Collection entries

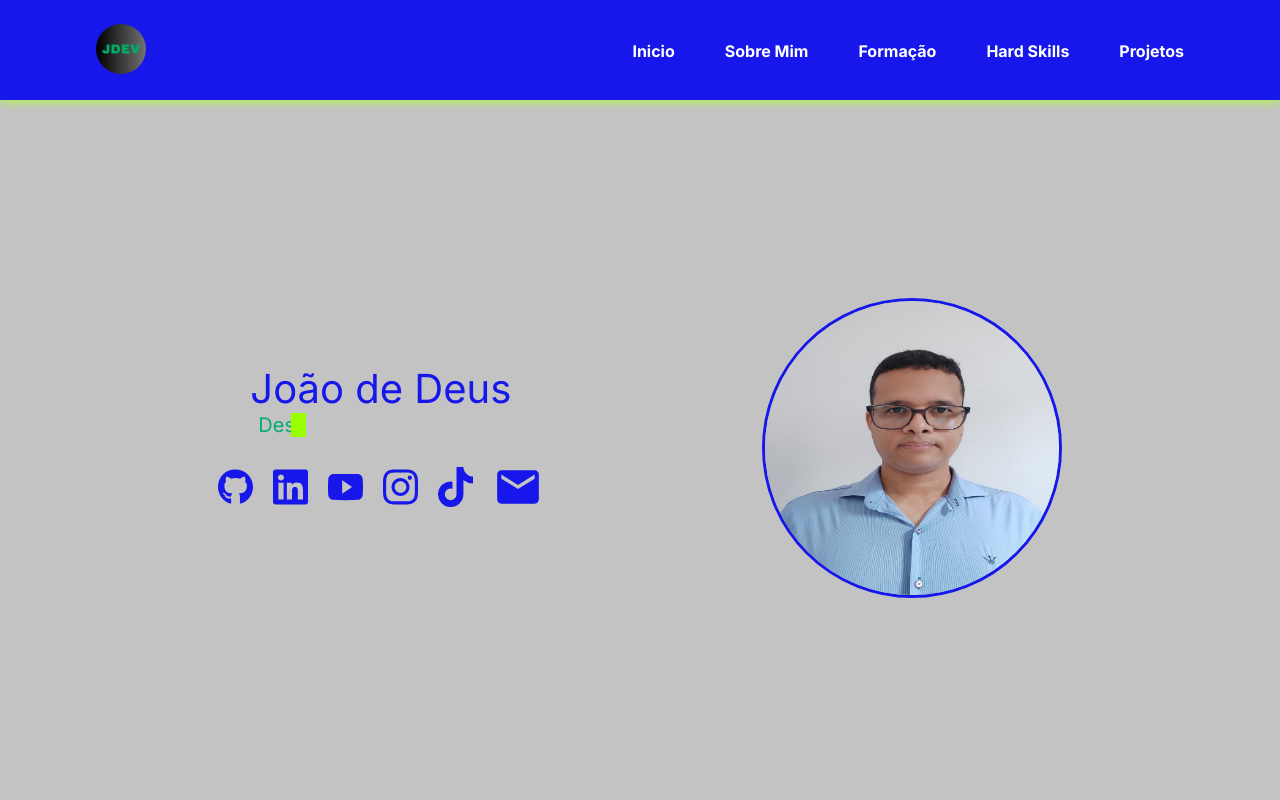
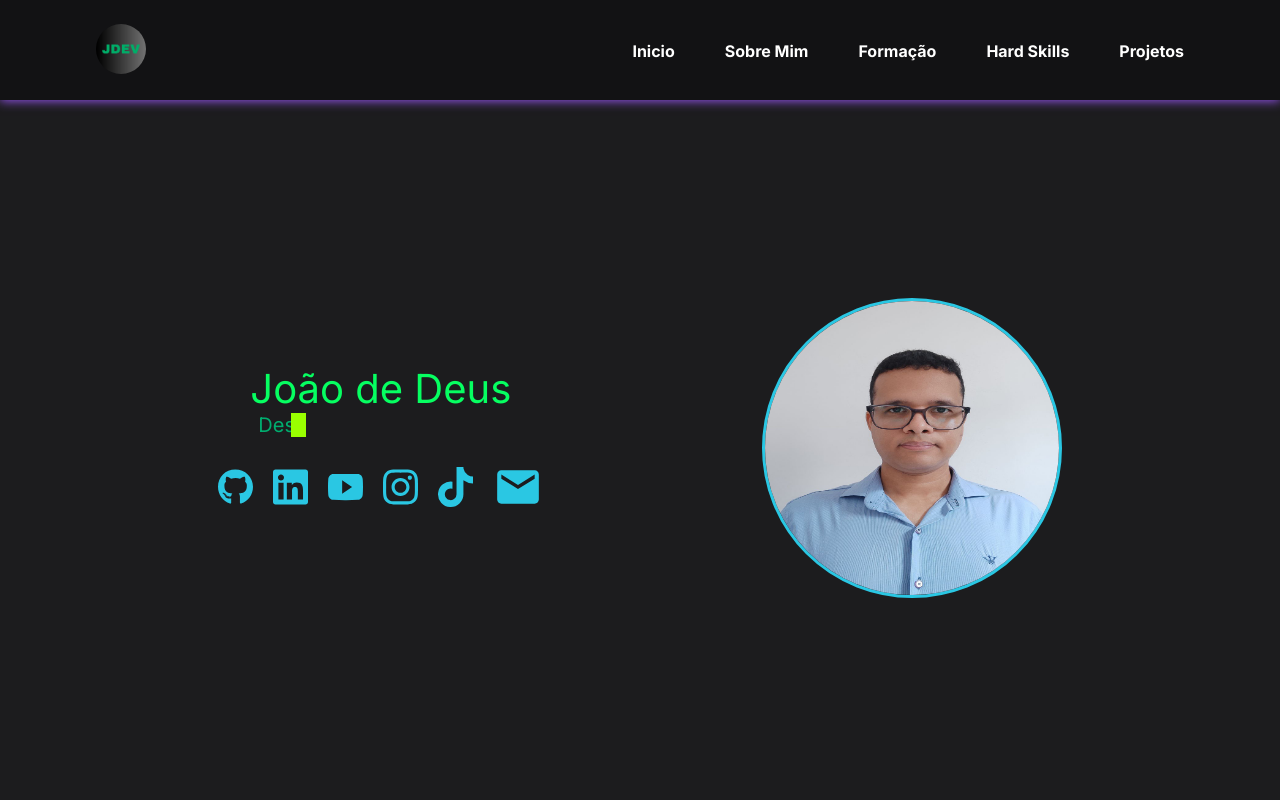
Before and after one commit to joaodedeusrsfilho/meu-portfolio, a React (Vite) app: page / in a window 1280 px wide. Shown: the top 800 px of the page. Built offline with nearby package versions, Linux system fonts and the light colour scheme.

Commit message:
add file

```diff
--- a/src/Componentes/FormacaoAcademica/style.css
+++ b/src/Componentes/FormacaoAcademica/style.css
@@ -38,7 +38,7 @@
     border-radius: 50%;
     width: 300px;
     height: 300px;
-    border: solid rgb(110, 179, 8);
+    border: solid var(--corDaBordaDaImagem);
 }
 
 .descricao p{
--- a/src/Componentes/HardSkills/style.css
+++ b/src/Componentes/HardSkills/style.css
@@ -18,7 +18,7 @@
     }
 
     .hardSkill svg {
-        color: rgb(110, 179, 8);
+        color: #06ff61;
         font-size: var(--tamanhoDoIcone);
     }
 
--- a/src/Componentes/Header/style.css
+++ b/src/Componentes/Header/style.css
@@ -31,7 +31,7 @@
 }
 
 .principal .menuSite {
-    box-shadow: 0px 1px 10px greenyellow;
+    box-shadow: 0px 1px 10px #9654F0;
     height: 100px;
     background-color: var(--corDoFundoDoHeader);
 }
--- a/src/Componentes/Section1/style.css
+++ b/src/Componentes/Section1/style.css
@@ -61,7 +61,7 @@
 .section1 .icones svg {
     height: 100px;
     font-size: 35px;
-    color: var(--corDoIcone);
+    color: #2AC7E3;
 }
 
 .section1 .icones .email {
--- a/src/Componentes/VariaveisCss/variaveisCss.css
+++ b/src/Componentes/VariaveisCss/variaveisCss.css
@@ -5,23 +5,23 @@
     --tamanhoDoIcone: 35px;
     --tamanhoDoTextoParagrafo: 20px;
 
-    --corDoFundoDoMenu: #313131;
-    --corDoFundoDoHeader: #1717ec;
-    --corDoFundoDoFooter: #1717ec;
-    --corDeFundoDoSection1: #c3c3c3;
-    --corDeFundoSobreMim: #c3c3c3;
-    --corDeFundoFormacao: #c3c3c3;
-    --corDeFundoHardSkills: #c3c3c3;
-    --corDeFundoProjetos: #c3c3c3;
+    --corDoFundoDoHeader: #121214;
+    --corDoFundoDoMenu: #e02121;
+    --corDoFundoDoFooter: #121214;
+    --corDeFundoDoSection1: #1c1c1e;
+    --corDeFundoSobreMim:  #1c1c1e;
+    --corDeFundoFormacao:  #1c1c1e;
+    --corDeFundoHardSkills: #1c1c1e;
+    --corDeFundoProjetos:  #1c1c1e;
 
     --corDaFonteDoHeader: #fff;
-    --corDaFonteDoTitulo: #1717ec;
+    --corDaFonteDoTitulo: #06ff61;
     --corDaFonteDoParagrafo: #000000;
     --corDaFonteFooter: #fff;
 
-    --corDaBordaDaImagem: #1717ec;
+    --corDaBordaDaImagem: #2AC7E3;
 
-    --corDoIcone: #1717ec;
+    --corDoIcone: #06ff61;
 
 
 
```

* [Exercise requirements] Could you output all of the records exactly, without their pictures?

* [Response to the exercise]
Before and after one commit to joaodedeusrsfilho/meu-portfolio, a React (Vite) app: page / in a window 1280 px wide. Shown: the top 800 px of the page. Built offline with nearby package versions, Linux system fonts and the light colour scheme.

Commit message:
add file

```diff
--- a/src/Componentes/FormacaoAcademica/style.css
+++ b/src/Componentes/FormacaoAcademica/style.css
@@ -38,7 +38,7 @@
     border-radius: 50%;
     width: 300px;
     height: 300px;
-    border: solid rgb(110, 179, 8);
+    border: solid var(--corDaBordaDaImagem);
 }
 
 .descricao p{
--- a/src/Componentes/HardSkills/style.css
+++ b/src/Componentes/HardSkills/style.css
@@ -18,7 +18,7 @@
     }
 
     .hardSkill svg {
-        color: rgb(110, 179, 8);
+        color: #06ff61;
         font-size: var(--tamanhoDoIcone);
     }
 
--- a/src/Componentes/Header/style.css
+++ b/src/Componentes/Header/style.css
@@ -31,7 +31,7 @@
 }
 
 .principal .menuSite {
-    box-shadow: 0px 1px 10px greenyellow;
+    box-shadow: 0px 1px 10px #9654F0;
     height: 100px;
     background-color: var(--corDoFundoDoHeader);
 }
--- a/src/Componentes/Section1/style.css
+++ b/src/Componentes/Section1/style.css
@@ -61,7 +61,7 @@
 .section1 .icones svg {
     height: 100px;
     font-size: 35px;
-    color: var(--corDoIcone);
+    color: #2AC7E3;
 }
 
 .section1 .icones .email {
--- a/src/Componentes/VariaveisCss/variaveisCss.css
+++ b/src/Componentes/VariaveisCss/variaveisCss.css
@@ -5,23 +5,23 @@
     --tamanhoDoIcone: 35px;
     --tamanhoDoTextoParagrafo: 20px;
 
-    --corDoFundoDoMenu: #313131;
-    --corDoFundoDoHeader: #1717ec;
-    --corDoFundoDoFooter: #1717ec;
-    --corDeFundoDoSection1: #c3c3c3;
-    --corDeFundoSobreMim: #c3c3c3;
-    --corDeFundoFormacao: #c3c3c3;
-    --corDeFundoHardSkills: #c3c3c3;
-    --corDeFundoProjetos: #c3c3c3;
+    --corDoFundoDoHeader: #121214;
+    --corDoFundoDoMenu: #e02121;
+    --corDoFundoDoFooter: #121214;
+    --corDeFundoDoSection1: #1c1c1e;
+    --corDeFundoSobreMim:  #1c1c1e;
+    --corDeFundoFormacao:  #1c1c1e;
+    --corDeFundoHardSkills: #1c1c1e;
+    --corDeFundoProjetos:  #1c1c1e;
 
     --corDaFonteDoHeader: #fff;
-    --corDaFonteDoTitulo: #1717ec;
+    --corDaFonteDoTitulo: #06ff61;
     --corDaFonteDoParagrafo: #000000;
     --corDaFonteFooter: #fff;
 
-    --corDaBordaDaImagem: #1717ec;
+    --corDaBordaDaImagem: #2AC7E3;
 
-    --corDoIcone: #1717ec;
+    --corDoIcone: #06ff61;
 
 
 
```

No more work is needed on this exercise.